Wine is as old as civilization itself. The earliest archeological evidence of the enduring libation dates back to 7,000 B.C. China. As the centuries passed, ingenious craftsmen worked out how to store it.
Just five years ago, in 2013, researchers uncovered one of the oldest known examples of a wine cellar, circa 1,700 B.C., in the ancient Canaanite city of Tel Kabri in northern Israel.
Much has changed thousands of years later, but man’s passion for the Dionysian drink has only grown and evolved, as has our ability to store and display the vast collections of bottles, limited only by temporal and geographical boundaries.
For nearly 20 years, Joe Kline and his partner Curt Dahl of Joseph & Curtis Custom Wine Cellars have been improving this lineage with game-changing innovations and a relentless dedication to their craft. Found in homes and businesses throughout the East End, their wine cellars run the gamut from traditional to ultra-modern, with an array of unique materials rarely found elsewhere.

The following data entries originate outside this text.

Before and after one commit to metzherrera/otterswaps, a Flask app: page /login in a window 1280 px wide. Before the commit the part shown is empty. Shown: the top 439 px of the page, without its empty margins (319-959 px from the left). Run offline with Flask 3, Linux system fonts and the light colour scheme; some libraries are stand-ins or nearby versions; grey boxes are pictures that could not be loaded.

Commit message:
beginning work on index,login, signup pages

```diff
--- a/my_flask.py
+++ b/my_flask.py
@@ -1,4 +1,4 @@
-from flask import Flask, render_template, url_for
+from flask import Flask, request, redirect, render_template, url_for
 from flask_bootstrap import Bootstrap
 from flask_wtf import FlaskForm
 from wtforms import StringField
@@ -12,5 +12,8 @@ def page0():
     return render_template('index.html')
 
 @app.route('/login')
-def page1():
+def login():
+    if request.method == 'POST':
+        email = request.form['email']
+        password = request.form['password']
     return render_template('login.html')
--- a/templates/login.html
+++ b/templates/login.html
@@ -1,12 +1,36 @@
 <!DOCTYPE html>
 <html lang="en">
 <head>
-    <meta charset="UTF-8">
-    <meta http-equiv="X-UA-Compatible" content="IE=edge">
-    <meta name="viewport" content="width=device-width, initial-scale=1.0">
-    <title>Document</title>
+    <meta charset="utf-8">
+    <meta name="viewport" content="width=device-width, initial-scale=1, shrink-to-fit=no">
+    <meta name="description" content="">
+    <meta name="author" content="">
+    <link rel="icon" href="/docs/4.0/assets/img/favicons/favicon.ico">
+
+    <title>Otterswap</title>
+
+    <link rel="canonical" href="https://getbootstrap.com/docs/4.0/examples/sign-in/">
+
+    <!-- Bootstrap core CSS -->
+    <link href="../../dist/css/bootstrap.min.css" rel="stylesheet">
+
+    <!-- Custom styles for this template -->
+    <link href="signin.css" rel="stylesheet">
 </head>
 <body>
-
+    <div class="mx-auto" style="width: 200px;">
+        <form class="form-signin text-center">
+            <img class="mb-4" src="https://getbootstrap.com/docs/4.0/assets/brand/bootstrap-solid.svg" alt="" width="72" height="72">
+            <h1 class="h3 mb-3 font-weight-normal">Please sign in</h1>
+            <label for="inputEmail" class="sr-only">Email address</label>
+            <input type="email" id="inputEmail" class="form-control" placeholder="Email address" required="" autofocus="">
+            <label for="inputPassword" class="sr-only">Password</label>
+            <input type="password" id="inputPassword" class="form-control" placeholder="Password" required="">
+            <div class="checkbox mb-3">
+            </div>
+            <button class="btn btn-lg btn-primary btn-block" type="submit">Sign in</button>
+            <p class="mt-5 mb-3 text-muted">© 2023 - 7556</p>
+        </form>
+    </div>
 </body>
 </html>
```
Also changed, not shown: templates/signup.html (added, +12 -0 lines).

But like all great things, Joseph & Curtis started small.
“It was just the equivalent of a hobby for me,” Kline says, noting that he made furniture in his spare time when he wasn’t working as a trader for Dahl’s NYC firm in the late 1990s. After the two forged a friendship and began dining together with their spouses, he showed Dahl a custom wine rack he made for his wife using wood and copper rods.
It was like nothing Dahl had ever seen and, once Kline convinced him he actually made it, the future partners realized they could combine Kline’s designs with Dahl’s business savvy and begin selling custom wine racks to other wine enthusiasts. “Little by little, we started getting people responding to them,” Kline says. “It was as much a piece of art as it was wine storage.”
Some two decades later, the merging of art and utility still defines Joseph & Curtis, though the business has expanded from elegant racks to massive, climate-controlled cellars housing thousands of bottles for some of the country’s wealthiest and most discerning collectors.
“Just about any style you can imagine, we’ve designed and built,” Kline says, pointing out that today both he and Dahl design cellars for Joseph & Curtis. “We both wear a lot of hats.”
Once the racks were selling briskly, customers began asking them to create entire rooms featuring their unique aesthetic. “It was a learning curve,” Kline confirms, but they teamed up with an experienced “old-time refrigeration guy,” who’s since retired, to learn climate control techniques, and they’ve never looked back.
At the end of the day, these are trophy rooms,” Kline says, explaining that while they do all sorts of projects, Joseph & Curtis is known for designing and building wine cellars that go far beyond simple function. “High-design cabinets are very much a focal point,” he adds. “It’s as much a statement as it is anything else.”
Whether they’re building wine features for top-tier restaurants or small private cabinets, Kline and Dahl’s clients ask to be wowed. They regularly incorporate materials rarely seen in even some of the finest cellars and cabinets. “They want something no one else has,” Kline says.
As a result, the duo use steel with various hand-applied patinas, dramatic LED lighting to create glowing panels of glass and acrylic, and unusual hardwoods, such as Australian jarrah and African wenge or binga.
“We use a lot of exotics,” Kline says.
He recalls a recent job where the customer asked for “the Rembrandt or Picasso of wine cellars” installed in his Fifth Avenue apartment. Kline and Dahl put together a stunning three-panel room between two walls of black stone and two walls of glass. Things became complicated when the client asked for one glass wall to be seamless, which proved difficult, considering the glass wouldn’t fit inside the building’s elevators or stairwells.
Joseph & Curtis ended up renting a crane and working with the city to get permits to hoist the solid, tempered glass panel into the building, at no small expense to the customer. “They had to close part of 5th Avenue,” Kline says, but the final product was magnificent. Lit from above by LEDs, “the whole panel glows,” he adds proudly.
“There’s every type of customer,” Kline says, pointing out that Joseph & Curtis work with interior designers and homeowners with very specific ideas, while others tell them to take charge, only requesting that Kline and Dahl do something amazing.
Both men are constantly working on new designs and breakthroughs, from “stupid little hand drawings on a napkin” to realistically rendered 3-D isometric drawings on their proprietary software.
And no matter how big the business gets, “Curt and I still go to these houses and meet these people,” Kline says. “We’re extremely hands-on.”
Of course, the job doesn’t end once the cellar is built. Joseph & Curtis also offer management consulting services for the collections within them.
Learn more at josephandcurtis.com.